- What is required
As you look over the data below, please find each line where the word "isDragging" appears, then copy it.
Start of Given information
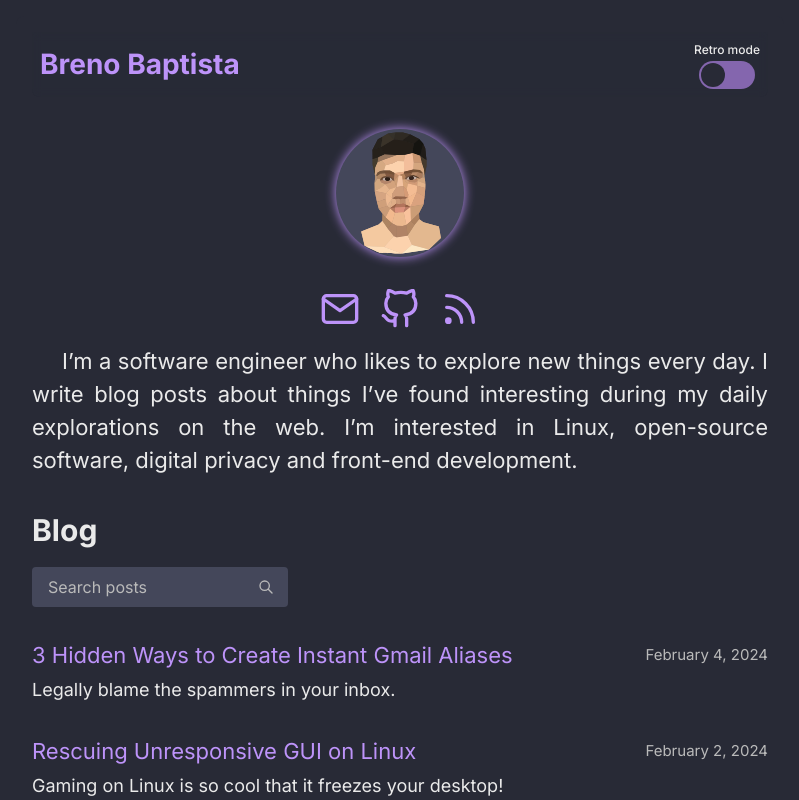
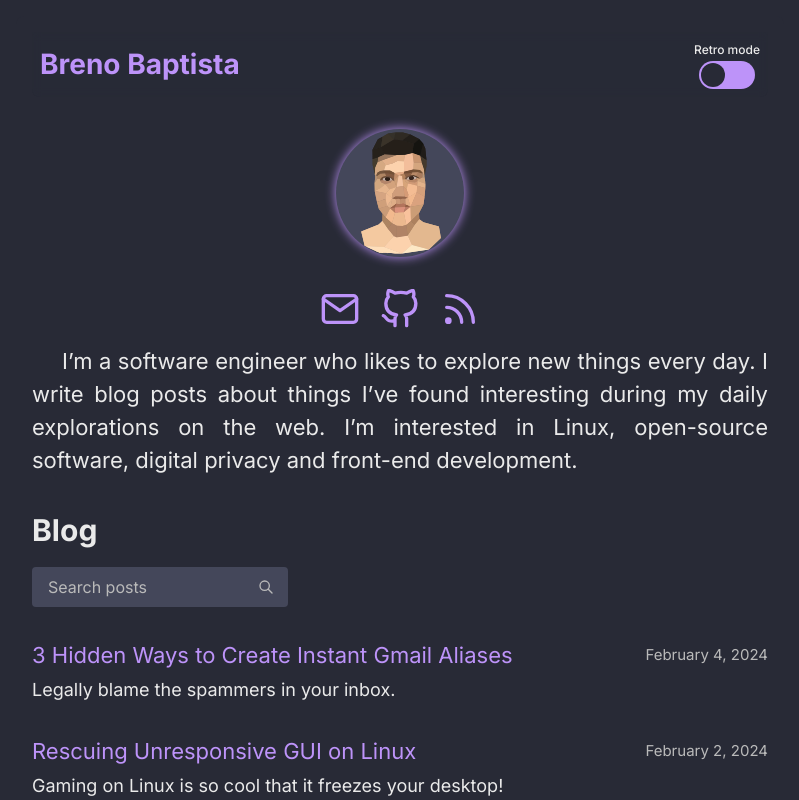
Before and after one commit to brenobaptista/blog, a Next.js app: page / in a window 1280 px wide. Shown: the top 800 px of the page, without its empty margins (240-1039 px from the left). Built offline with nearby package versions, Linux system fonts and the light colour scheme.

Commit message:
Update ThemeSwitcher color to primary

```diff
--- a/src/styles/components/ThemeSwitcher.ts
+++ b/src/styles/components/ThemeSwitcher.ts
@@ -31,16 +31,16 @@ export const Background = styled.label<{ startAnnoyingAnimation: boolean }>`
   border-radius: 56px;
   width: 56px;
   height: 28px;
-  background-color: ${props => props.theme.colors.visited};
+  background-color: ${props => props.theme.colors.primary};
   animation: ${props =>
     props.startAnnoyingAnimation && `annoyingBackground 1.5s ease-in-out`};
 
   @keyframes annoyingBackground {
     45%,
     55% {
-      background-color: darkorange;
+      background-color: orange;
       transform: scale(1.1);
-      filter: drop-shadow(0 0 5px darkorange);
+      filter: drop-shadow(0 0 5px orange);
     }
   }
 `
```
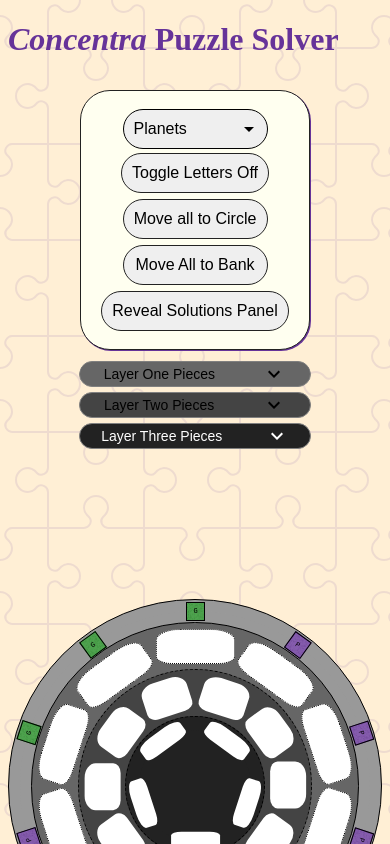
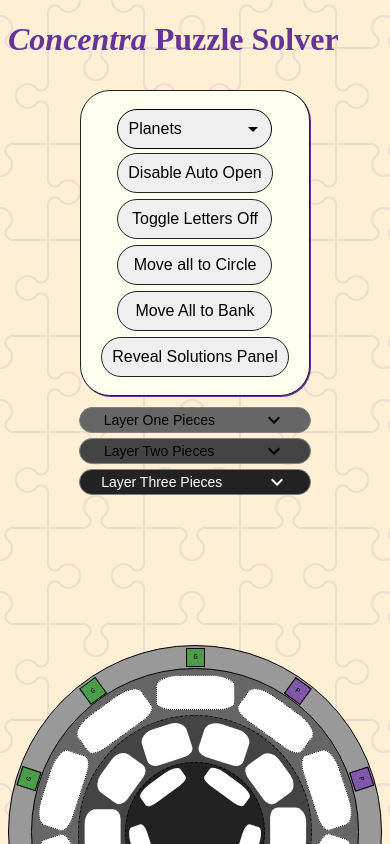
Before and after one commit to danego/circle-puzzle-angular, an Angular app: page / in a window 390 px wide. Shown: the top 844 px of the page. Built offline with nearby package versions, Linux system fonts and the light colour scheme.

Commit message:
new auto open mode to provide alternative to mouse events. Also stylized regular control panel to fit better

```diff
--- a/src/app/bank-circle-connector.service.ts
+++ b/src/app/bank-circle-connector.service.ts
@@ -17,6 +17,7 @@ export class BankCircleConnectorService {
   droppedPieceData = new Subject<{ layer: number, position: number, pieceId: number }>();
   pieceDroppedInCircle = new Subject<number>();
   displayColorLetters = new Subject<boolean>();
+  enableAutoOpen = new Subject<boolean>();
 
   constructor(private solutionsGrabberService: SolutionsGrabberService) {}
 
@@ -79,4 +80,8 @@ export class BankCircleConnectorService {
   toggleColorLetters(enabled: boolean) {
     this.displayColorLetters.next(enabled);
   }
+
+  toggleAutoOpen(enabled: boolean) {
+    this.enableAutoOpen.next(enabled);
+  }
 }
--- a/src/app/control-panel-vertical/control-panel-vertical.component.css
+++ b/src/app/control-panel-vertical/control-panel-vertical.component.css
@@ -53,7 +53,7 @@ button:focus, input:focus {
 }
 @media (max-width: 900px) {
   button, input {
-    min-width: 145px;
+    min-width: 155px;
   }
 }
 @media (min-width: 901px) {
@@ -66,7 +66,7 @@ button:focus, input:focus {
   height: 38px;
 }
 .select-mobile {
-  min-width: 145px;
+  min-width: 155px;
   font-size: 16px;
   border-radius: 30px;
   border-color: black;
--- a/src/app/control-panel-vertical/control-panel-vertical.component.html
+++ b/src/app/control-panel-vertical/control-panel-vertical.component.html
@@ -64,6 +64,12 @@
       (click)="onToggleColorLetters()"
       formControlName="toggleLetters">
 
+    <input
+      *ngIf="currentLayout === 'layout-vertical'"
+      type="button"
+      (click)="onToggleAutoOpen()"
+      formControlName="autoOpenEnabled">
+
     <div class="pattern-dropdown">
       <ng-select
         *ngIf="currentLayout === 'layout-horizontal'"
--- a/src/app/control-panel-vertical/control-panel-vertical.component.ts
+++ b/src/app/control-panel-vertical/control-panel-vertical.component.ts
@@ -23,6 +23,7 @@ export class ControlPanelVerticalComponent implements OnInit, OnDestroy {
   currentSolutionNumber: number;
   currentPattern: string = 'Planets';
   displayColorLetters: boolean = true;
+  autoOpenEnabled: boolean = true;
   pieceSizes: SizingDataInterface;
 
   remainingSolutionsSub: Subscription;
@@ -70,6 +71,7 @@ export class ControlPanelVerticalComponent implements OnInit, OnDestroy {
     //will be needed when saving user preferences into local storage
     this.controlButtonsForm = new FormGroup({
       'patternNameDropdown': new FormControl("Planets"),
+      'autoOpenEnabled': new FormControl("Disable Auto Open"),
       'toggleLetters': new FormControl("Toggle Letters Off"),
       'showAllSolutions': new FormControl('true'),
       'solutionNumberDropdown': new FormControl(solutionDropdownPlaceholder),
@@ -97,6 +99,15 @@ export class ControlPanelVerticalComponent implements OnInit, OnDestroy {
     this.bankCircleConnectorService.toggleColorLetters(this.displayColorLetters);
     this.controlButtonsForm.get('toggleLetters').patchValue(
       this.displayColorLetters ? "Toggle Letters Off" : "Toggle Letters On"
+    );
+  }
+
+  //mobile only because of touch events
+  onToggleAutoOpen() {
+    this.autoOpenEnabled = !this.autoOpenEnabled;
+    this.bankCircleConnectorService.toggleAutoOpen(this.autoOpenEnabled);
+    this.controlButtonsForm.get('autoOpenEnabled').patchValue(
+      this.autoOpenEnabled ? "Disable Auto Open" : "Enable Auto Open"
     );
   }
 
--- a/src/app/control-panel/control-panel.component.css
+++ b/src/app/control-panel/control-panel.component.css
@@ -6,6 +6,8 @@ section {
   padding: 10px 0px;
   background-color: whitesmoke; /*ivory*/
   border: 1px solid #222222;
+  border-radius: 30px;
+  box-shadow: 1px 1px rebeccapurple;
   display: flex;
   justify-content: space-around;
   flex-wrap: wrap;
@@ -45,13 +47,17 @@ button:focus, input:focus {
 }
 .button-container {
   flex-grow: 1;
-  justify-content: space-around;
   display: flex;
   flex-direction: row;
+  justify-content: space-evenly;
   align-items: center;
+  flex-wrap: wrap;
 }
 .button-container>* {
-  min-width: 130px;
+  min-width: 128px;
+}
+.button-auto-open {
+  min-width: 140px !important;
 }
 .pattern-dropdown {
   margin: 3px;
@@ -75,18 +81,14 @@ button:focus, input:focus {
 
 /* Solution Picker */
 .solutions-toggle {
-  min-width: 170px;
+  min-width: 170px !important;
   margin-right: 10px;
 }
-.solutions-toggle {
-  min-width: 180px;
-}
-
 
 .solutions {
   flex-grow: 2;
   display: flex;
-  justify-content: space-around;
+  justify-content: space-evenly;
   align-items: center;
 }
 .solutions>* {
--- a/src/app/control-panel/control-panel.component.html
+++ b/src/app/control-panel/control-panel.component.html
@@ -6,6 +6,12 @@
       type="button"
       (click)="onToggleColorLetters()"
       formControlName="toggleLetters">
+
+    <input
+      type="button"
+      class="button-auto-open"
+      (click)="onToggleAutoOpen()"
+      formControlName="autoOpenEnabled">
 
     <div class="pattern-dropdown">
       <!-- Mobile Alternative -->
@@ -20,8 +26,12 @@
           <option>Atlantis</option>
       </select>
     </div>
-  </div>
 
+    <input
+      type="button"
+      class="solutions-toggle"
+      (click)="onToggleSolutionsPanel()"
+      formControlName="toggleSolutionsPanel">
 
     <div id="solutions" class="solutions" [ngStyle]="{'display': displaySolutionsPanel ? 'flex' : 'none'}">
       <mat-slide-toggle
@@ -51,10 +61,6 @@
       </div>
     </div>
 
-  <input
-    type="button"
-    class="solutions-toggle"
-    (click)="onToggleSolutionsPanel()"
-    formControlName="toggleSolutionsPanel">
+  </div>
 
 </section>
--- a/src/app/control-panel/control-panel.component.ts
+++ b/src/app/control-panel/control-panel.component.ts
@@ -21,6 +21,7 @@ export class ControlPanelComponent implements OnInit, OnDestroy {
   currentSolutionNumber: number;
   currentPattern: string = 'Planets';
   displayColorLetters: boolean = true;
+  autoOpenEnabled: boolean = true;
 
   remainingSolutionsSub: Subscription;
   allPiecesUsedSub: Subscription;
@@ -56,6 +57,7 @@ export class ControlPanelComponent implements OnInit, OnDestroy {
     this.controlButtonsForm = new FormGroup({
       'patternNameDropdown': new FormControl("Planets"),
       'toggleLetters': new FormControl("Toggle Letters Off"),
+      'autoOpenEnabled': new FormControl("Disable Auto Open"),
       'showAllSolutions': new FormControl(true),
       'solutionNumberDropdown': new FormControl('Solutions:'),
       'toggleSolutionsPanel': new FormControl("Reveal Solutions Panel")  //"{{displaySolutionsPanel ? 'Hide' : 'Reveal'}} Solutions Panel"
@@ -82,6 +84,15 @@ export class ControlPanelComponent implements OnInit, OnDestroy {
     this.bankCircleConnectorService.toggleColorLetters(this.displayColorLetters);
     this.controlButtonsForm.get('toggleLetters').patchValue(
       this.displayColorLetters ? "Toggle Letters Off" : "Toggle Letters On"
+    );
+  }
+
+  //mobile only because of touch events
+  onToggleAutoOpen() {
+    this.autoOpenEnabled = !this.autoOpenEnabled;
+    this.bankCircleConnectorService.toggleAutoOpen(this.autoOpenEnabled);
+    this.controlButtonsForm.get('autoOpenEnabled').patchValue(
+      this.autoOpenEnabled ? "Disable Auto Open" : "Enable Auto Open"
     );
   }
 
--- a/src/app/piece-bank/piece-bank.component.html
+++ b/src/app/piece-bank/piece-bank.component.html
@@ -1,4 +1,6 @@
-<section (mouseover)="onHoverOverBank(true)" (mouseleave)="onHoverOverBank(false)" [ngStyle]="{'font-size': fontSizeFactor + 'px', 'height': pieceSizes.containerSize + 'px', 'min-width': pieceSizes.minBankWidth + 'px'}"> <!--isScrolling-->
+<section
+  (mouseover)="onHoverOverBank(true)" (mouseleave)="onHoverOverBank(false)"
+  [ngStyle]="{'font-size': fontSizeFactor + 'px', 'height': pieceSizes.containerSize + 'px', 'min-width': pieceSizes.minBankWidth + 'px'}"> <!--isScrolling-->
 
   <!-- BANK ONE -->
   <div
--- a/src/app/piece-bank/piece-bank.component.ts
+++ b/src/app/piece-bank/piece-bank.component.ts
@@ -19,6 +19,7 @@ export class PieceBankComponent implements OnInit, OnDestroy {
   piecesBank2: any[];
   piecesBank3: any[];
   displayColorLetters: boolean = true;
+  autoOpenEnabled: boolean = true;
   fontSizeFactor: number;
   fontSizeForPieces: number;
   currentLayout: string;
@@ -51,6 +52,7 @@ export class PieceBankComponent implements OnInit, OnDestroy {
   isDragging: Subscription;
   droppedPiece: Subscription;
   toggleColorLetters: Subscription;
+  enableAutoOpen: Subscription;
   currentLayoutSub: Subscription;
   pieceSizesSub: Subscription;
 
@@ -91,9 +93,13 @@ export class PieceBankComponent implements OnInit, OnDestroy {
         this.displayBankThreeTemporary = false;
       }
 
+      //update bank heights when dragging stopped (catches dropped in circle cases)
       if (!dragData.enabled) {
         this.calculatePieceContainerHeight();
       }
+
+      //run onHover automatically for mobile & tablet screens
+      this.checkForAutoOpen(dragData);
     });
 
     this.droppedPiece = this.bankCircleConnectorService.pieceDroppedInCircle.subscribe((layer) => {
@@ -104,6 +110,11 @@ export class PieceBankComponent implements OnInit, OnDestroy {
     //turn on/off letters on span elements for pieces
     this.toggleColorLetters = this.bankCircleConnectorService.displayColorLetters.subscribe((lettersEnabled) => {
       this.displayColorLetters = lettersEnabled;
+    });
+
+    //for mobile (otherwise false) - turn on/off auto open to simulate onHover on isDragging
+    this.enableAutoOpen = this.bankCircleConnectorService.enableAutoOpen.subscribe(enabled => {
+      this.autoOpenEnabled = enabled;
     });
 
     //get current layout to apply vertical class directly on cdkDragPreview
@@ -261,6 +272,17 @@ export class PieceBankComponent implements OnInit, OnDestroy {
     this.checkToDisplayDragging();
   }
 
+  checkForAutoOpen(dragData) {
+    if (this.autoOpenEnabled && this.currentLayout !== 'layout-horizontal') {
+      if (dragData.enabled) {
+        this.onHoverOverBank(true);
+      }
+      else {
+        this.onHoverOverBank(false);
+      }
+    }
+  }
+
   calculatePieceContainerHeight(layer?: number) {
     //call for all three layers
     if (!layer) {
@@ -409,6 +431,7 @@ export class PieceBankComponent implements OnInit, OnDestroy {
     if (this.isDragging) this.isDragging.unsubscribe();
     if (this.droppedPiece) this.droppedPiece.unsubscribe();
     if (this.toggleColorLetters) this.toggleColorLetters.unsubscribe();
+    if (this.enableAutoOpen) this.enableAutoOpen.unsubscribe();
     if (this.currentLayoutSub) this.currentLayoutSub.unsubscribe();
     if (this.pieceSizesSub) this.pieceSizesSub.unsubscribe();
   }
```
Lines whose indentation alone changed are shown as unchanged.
End of Given information
- Task output
   isDragging: Subscription;
+    //for mobile (otherwise false) - turn on/off auto open to simulate onHover on isDragging
     if (this.isDragging) this.isDragging.unsubscribe();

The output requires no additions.